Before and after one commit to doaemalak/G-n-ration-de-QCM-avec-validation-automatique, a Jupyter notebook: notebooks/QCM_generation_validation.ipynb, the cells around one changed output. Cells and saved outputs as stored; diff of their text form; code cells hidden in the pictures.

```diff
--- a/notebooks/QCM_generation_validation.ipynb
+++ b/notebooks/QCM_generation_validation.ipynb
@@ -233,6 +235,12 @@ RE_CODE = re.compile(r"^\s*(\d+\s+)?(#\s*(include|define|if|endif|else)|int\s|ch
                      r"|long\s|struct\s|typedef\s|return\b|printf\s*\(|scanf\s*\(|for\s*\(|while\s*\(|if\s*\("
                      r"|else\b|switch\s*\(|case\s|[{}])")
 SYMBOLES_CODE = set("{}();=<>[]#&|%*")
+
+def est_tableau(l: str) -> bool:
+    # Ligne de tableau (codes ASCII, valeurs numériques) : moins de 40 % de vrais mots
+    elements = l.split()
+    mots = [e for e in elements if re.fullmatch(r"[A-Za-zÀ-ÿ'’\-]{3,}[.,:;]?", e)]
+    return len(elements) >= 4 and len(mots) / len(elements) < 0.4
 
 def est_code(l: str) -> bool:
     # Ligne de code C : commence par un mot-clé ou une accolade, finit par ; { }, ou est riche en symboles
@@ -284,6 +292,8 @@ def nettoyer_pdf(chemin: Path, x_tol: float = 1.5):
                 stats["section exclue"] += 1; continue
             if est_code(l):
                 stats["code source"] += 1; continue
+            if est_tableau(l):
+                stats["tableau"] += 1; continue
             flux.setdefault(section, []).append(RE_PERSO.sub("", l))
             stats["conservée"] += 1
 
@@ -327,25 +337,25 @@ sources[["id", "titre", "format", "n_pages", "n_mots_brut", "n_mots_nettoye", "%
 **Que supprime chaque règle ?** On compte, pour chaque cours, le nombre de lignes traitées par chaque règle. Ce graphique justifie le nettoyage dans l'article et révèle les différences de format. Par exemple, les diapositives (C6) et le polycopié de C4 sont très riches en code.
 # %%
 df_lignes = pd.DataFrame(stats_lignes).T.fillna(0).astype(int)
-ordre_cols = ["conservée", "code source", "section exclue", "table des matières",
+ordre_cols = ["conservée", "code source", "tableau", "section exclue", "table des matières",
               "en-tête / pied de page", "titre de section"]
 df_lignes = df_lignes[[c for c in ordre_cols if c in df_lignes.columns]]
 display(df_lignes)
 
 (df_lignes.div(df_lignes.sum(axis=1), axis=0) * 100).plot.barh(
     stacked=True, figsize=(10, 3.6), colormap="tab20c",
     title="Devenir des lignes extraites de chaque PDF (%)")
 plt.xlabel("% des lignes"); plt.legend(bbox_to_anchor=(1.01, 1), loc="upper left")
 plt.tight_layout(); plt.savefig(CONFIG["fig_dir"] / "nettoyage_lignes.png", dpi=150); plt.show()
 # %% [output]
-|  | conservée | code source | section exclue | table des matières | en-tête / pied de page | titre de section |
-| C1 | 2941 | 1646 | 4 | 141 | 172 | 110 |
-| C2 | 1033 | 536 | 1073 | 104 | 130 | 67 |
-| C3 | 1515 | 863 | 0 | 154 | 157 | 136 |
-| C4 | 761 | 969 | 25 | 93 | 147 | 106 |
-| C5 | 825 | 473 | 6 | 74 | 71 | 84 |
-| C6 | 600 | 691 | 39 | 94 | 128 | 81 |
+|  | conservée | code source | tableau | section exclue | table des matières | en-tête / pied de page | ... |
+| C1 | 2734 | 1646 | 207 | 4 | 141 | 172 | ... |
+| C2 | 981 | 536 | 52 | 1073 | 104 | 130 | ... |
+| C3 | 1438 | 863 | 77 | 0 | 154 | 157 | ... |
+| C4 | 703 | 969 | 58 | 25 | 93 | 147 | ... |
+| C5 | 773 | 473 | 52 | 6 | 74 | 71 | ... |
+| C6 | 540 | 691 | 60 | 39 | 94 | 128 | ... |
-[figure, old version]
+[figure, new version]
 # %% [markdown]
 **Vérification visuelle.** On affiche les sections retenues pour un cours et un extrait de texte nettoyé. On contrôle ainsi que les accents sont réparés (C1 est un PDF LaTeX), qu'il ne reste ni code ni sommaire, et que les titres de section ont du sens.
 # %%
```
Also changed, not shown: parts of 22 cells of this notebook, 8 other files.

━━━━━━━━━━

### Activity
Go through the records. Copy each line where "pour" appears.

### Output of the exercise
 **Que supprime chaque règle ?** On compte, pour chaque cours, le nombre de lignes traitées par chaque règle. Ce graphique justifie le nettoyage dans l'article et révèle les différences de format. Par exemple, les diapositives (C6) et le polycopié de C4 sont très riches en code.
 **Vérification visuelle.** On affiche les sections retenues pour un cours et un extrait de texte nettoyé. On contrôle ainsi que les accents sont réparés (C1 est un PDF LaTeX), qu'il ne reste ni code ni sommaire, et que les titres de section ont du sens.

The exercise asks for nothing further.